The history of hanji includes the traditional harvesting of mulberry bark, a communal Korean winter pastime. “Before agricultural activities got into full swing, villagers would use this slower working period to participate in the laborious process of papermaking,” Lee said. Mulberry bark is a renewable resource, making hanji a “green” paper. “The trees are bountiful in Korea, thriving on the country’s rocky mountainsides,” Lee added.
In addition to using hanji paper in her art books, Lee casts the paper into sculptures.
“My starting point is putting handmade hanji back into the water, agitating fibers, layering multiple sheets, and pounding to create a thicker, leather-like substrate that can take form as a sculptural material,” she said. “My undoing, multilayered, and transformational process resembles my immigrant identity.”
Lee emphasized that the hanji-making process lends strength to the paper. “The single cord-forming method, or oebalddeugi, is a derivation uniquely devised in Korea,” she said. “This approach allows fibers to move freely and overlap. The fibers often crisscross at ninety-degree angles as a result, contributing to the paper’s rugged nature.”

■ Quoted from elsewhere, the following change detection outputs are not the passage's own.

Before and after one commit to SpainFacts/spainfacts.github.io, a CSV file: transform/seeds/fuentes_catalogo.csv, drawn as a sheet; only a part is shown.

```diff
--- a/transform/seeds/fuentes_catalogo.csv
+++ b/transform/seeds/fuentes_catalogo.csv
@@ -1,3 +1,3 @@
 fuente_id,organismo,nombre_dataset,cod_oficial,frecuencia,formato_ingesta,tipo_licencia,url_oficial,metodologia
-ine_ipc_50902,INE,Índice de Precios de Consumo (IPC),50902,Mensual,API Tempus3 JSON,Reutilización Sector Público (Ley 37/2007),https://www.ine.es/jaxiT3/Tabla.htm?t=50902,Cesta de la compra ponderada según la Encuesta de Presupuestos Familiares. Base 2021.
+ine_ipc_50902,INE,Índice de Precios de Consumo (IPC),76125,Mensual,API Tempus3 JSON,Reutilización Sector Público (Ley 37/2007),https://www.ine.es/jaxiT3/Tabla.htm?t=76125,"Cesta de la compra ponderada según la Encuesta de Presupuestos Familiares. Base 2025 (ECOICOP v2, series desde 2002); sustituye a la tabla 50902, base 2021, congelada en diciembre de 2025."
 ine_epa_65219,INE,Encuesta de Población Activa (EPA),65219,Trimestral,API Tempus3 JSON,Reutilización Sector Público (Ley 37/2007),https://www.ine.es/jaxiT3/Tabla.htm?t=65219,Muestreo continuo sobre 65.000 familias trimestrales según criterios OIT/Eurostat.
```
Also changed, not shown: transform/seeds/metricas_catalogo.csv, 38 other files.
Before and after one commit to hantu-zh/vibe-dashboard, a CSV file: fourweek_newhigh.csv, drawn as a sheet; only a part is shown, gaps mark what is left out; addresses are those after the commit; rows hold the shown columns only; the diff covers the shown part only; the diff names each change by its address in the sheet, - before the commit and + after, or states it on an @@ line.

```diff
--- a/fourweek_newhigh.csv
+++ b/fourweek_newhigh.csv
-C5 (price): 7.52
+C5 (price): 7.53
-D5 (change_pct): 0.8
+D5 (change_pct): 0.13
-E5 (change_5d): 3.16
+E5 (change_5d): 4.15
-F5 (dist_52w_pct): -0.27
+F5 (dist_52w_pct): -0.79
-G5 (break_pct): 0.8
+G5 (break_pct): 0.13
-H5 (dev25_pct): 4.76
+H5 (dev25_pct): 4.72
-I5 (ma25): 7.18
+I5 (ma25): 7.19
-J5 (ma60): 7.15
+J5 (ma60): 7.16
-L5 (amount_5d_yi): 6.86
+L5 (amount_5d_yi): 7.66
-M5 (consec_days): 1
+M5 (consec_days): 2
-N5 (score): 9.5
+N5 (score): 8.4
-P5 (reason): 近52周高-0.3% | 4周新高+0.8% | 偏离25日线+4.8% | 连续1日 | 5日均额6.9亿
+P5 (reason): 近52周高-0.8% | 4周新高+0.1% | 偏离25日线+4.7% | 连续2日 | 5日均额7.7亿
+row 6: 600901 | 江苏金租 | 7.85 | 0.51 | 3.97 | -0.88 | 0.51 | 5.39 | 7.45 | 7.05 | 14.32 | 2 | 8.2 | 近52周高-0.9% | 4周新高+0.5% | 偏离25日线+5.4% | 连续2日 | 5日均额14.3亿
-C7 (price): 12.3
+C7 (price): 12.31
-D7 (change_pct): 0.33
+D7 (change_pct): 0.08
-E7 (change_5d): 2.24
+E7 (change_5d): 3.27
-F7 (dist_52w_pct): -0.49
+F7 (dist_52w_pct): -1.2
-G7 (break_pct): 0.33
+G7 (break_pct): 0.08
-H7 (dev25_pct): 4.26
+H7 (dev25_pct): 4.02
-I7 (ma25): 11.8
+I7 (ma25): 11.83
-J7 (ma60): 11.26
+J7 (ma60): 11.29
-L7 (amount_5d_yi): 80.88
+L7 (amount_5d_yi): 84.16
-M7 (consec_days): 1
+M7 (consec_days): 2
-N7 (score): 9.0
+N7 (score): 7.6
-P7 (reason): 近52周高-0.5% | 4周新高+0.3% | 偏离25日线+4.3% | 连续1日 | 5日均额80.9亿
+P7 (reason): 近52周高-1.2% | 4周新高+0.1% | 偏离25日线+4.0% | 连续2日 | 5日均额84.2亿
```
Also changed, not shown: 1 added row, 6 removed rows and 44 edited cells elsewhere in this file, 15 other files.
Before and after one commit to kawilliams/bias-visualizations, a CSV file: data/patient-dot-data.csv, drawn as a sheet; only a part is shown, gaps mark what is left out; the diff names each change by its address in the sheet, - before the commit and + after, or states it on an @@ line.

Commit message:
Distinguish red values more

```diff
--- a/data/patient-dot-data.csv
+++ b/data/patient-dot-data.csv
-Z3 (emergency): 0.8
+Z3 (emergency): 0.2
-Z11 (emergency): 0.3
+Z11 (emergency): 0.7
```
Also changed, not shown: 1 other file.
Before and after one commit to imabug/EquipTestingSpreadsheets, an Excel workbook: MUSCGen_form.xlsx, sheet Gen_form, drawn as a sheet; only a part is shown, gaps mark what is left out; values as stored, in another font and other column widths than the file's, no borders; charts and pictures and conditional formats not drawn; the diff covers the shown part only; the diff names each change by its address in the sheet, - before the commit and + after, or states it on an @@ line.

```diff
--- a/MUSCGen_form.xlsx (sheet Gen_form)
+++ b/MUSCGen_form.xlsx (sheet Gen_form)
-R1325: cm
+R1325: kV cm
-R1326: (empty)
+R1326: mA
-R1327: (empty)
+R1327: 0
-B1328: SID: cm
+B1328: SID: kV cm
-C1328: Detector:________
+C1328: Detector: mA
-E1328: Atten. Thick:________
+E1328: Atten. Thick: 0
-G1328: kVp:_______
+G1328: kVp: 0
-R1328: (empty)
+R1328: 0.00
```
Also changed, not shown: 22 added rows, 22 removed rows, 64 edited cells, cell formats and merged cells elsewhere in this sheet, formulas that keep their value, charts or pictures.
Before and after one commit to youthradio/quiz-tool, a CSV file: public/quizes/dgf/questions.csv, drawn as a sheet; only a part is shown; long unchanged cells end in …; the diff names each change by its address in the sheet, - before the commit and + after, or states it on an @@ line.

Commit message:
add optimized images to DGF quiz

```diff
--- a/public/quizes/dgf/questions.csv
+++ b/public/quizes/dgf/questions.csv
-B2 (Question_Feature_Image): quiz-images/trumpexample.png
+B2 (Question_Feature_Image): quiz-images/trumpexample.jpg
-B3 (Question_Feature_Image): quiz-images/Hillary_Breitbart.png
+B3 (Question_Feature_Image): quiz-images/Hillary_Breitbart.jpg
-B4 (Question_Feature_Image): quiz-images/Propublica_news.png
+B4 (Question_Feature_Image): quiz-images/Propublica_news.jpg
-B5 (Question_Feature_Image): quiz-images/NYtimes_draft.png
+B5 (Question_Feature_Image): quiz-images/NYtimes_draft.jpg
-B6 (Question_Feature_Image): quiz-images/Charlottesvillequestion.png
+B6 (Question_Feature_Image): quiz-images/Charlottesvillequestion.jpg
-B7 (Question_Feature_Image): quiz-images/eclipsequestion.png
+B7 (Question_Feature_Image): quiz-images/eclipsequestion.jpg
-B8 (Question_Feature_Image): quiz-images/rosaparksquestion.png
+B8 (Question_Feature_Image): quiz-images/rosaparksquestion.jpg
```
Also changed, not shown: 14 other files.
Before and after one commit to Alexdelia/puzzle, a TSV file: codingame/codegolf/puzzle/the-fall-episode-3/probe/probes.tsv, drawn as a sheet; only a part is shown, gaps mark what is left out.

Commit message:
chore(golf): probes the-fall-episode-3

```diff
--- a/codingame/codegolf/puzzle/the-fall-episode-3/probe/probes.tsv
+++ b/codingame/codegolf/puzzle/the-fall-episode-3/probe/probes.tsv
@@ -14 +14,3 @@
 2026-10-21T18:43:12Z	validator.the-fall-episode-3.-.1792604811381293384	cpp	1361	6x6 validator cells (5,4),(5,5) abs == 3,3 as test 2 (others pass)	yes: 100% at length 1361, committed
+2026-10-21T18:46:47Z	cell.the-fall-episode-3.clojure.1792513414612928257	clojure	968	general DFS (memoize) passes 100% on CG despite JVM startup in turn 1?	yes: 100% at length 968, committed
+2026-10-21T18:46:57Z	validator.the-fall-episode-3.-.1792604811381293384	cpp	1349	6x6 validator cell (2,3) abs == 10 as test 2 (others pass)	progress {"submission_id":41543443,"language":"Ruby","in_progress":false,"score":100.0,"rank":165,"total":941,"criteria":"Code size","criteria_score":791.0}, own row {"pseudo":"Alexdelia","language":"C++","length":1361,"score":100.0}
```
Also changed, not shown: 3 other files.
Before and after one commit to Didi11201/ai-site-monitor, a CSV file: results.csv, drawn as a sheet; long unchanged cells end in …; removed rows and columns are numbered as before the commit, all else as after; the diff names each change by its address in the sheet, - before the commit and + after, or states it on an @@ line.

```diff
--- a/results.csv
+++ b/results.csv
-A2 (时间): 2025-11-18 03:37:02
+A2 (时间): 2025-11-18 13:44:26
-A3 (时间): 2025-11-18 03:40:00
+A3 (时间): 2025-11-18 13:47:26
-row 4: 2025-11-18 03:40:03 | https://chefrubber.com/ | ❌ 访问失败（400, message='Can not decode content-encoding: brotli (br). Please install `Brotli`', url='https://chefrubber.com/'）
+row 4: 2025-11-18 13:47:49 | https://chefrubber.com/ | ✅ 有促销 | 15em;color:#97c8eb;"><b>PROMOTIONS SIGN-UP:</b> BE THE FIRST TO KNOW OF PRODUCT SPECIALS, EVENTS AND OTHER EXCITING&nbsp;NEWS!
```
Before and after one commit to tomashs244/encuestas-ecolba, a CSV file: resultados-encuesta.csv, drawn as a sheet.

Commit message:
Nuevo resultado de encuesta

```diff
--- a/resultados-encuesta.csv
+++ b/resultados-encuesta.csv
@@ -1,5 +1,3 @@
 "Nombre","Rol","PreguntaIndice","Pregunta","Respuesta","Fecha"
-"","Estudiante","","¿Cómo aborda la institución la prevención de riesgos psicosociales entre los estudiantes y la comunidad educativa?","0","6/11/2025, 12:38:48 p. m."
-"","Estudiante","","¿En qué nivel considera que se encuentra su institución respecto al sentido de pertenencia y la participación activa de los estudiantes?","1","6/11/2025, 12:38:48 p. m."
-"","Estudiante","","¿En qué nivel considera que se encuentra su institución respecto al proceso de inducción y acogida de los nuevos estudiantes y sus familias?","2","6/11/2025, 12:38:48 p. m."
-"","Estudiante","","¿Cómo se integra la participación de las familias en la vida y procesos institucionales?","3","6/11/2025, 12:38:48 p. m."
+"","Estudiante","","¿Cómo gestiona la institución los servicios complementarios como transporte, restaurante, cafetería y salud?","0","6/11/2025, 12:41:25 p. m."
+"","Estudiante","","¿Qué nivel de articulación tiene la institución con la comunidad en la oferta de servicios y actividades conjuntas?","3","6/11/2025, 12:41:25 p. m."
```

The process inspired one of hanji’s nicknames: “yin-yang paper.” Lee said, “I like challenging people’s perception that the paper is weak.”